The Nineveh Plains Protection Units have more than 3,000 members already mobilised or awaiting training, and the backing of the Iraqi government and Kurdish peshmerga forces, reports the Catholic Herald.

More than 100,000 Christians were forced to flee Iraq's Nineveh plains for the neighbouring Kurdish region when Isis swept through the region in northern Iraq last June.

The force has 500 men stationed in towns on the plains including Alqosh to defend them from the Islamist group, with a further 3,000 in training, and is planning to roll back Isis' advances.

"The objective is to liberate their land in Nineveh Plain and to take charge of security in these areas afterward," said Yaco Jacob, a Christian parliamentarian in the Kurdistan Parliament, according to Al Arabiya News.

Along with Christians, thousands of the Yazidi minority were forced to flee Isis violence, with men caught by the group summarily executed and thousands of women and girls subjected to sexual slavery.

The defence force aims to establish an administrative area for the Yazidi, as well as minorities including the Shabaks and Mandeans.

The newspaper reports that the force is being funded by the Assyrian diaspora in countries including the US, Australia, and Sweden, and is being trained by a US security company.

A spokesman for American advocacy group Restore Nineveh Now told US News that American fundraising efforts began last June, and that non-Christians were free to join the force.

He said that Americans had so far donated $25,000 to the group.

Iraq analyst Sajad Jiyad told IBTimes UK's sister publication Newsweek Europe that the formation of the militia sent an important message.

"It's also important for the locals to send a message to Isis that they are not going to allow the demographic change to become permanent."

"The Assyrians want their land back and they – as well as the Turkmen and the Yazidis – are sending a message that: We are going to come back and we are not going to leave our villages and towns and our cultures to be destroyed,'" Jiyad continues. "We want to come back to our homes and, no matter what we face, we're willing to fight and take that back.' I think that is a positive message for the entire nation."

The Christian community in Nineveh is one of the oldest, stretching back around 2,000 years.
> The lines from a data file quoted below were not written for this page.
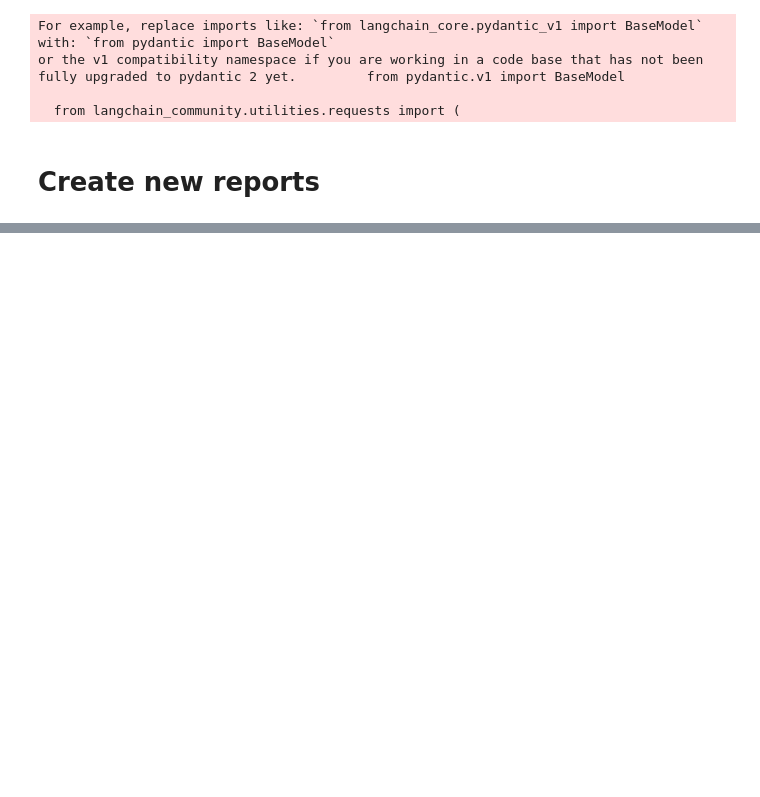
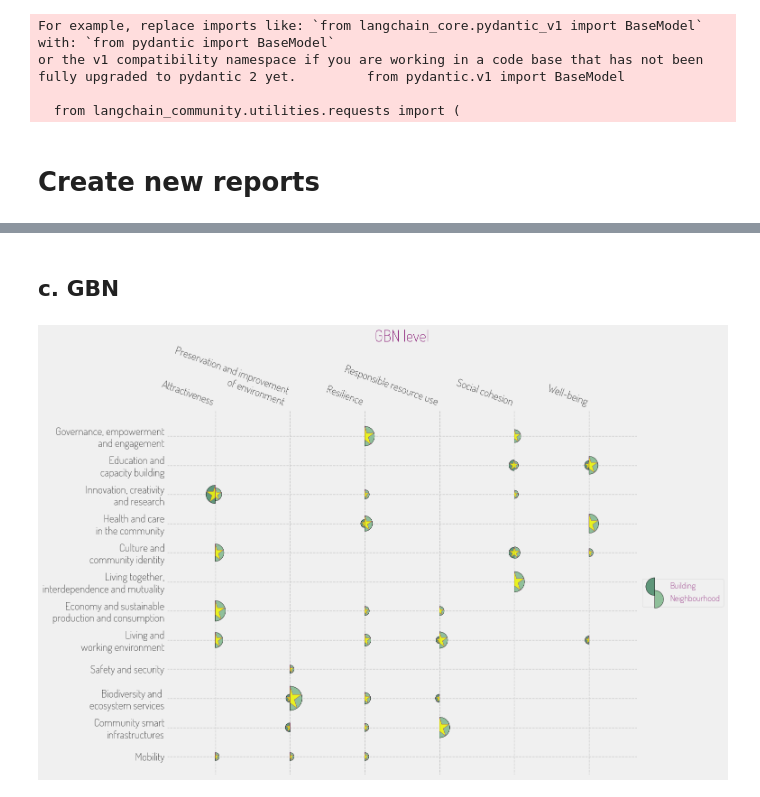
Before and after one commit to kelu124/iso37101_bot, a Jupyter notebook: 5.AAR_Vision.ipynb, the cells around one changed output, grey strips where cells are left out. Cells and saved outputs as stored; diff of their text form; code cells hidden in the pictures; blank space fills up the shorter version.

```diff
--- a/5.AAR_Vision.ipynb
+++ b/5.AAR_Vision.ipynb
@@ -230,0 +175,12 @@ plt.savefig("doc/outputs/AAR_new_20250630.svg", bbox_inches='tight')
+# %% [markdown]
+## c. GBN
+# %%
+gbn_vision = df[(df.Type == "Vision")  & (df.Place.str.lower().str.contains("aar"))]
+gbn_vision = gbn_vision[~gbn_vision["Source"].str.contains("visblue", case=False, na=False)]
+
+createExcel(ll_vision,"doc/outputs/clement/gbn_vision.xlsx","LL vision.","AAR","All")
+
+plt, ax = iImg.createImg(gbn_vision,gbn_vision,title="GBN level")
+plt.savefig("doc/outputs/clement/gbn_20250913.png", bbox_inches='tight')
+# %% [output]
+[figure, added]
```
Also changed, not shown: parts of 16 cells of this notebook, 21 other files.
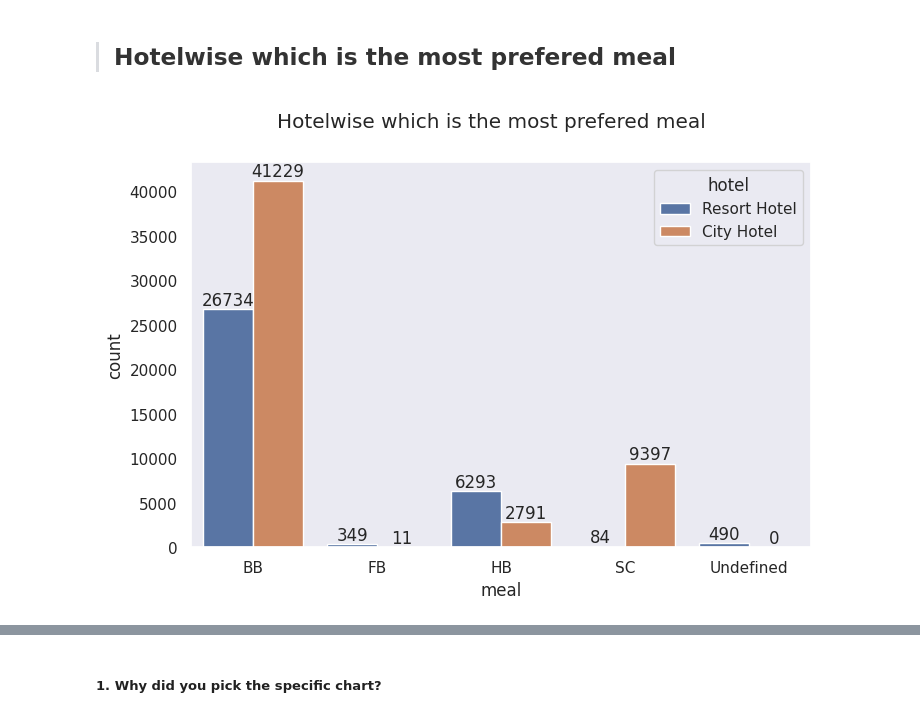
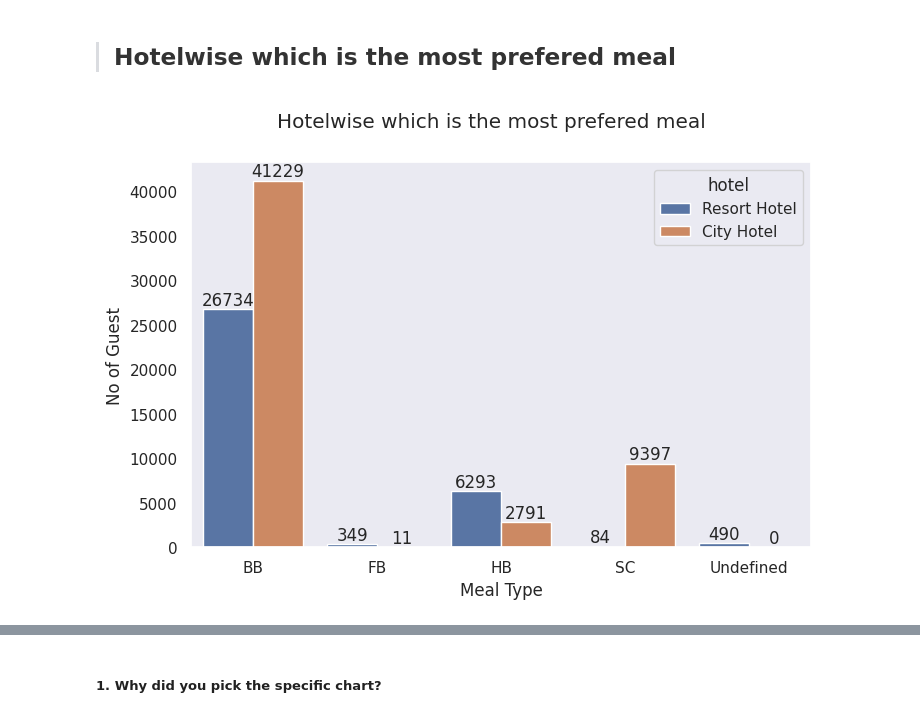
Before and after one commit to Bhushan0097/01.-CAPSTONE-PROJECT----Hotel-Bookings.csv, a Jupyter notebook: 01_Capstone_Project_EDA_HotelBooking.ipynb, the cells around one changed output, grey strips where cells are left out. Saved outputs shown, nothing was run; the diff lists cells and outputs as text; code cells hidden in the pictures.

```diff
--- a/01_Capstone_Project_EDA_HotelBooking.ipynb
+++ b/01_Capstone_Project_EDA_HotelBooking.ipynb
@@ -430,0 +440,3 @@ Total Number of Duplicate Records found : 0
+# %%
+hotel_data2.reset_index(drop=True, inplace=True)
+hotel_data2.index
@@ -1036,7 +1050,7 @@ y = year_count[year_count['Year_Cycle'] == 'Year 2015- 16'].head(1)
 # %%
 def calc_percentage(a,b):
   val = ((a -b)  *100/ b)
-  val = '{:.2f}'.format(val)
+  val = round(val/2)
   return val
 # %%
 if x['Count'].item() >  y['Count'].item() :
@@ -1967,14 +2112,20 @@ Answer Here
 # %%
 # Chart - 9 visualization code
 
 sns.set_style("dark")
 
 fig, ax = plt.subplots(figsize=(8, 5))
 
 fig.suptitle('Hotelwise which is the most prefered meal')
 meal_vis = sns.countplot(data = hotel_data2, x = 'meal', hue = 'hotel' )
 
 for container in meal_vis.containers:
     meal_vis.bar_label(container)
+
+
+meal_vis.set_xlabel("Meal Type")
+meal_vis.set_ylabel("No of Guest")
+
+plt.show()
 # %% [output]
-[figure, old version]
+[figure, new version]
```
Also changed, not shown: parts of 108 cells of this notebook.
Since Isis took control in areas of northeastern Iraq, scores of churches have reportedly been destroyed, and remaining Christians issued with a strict set of instructions they must adhere to if they wish to remain in the area.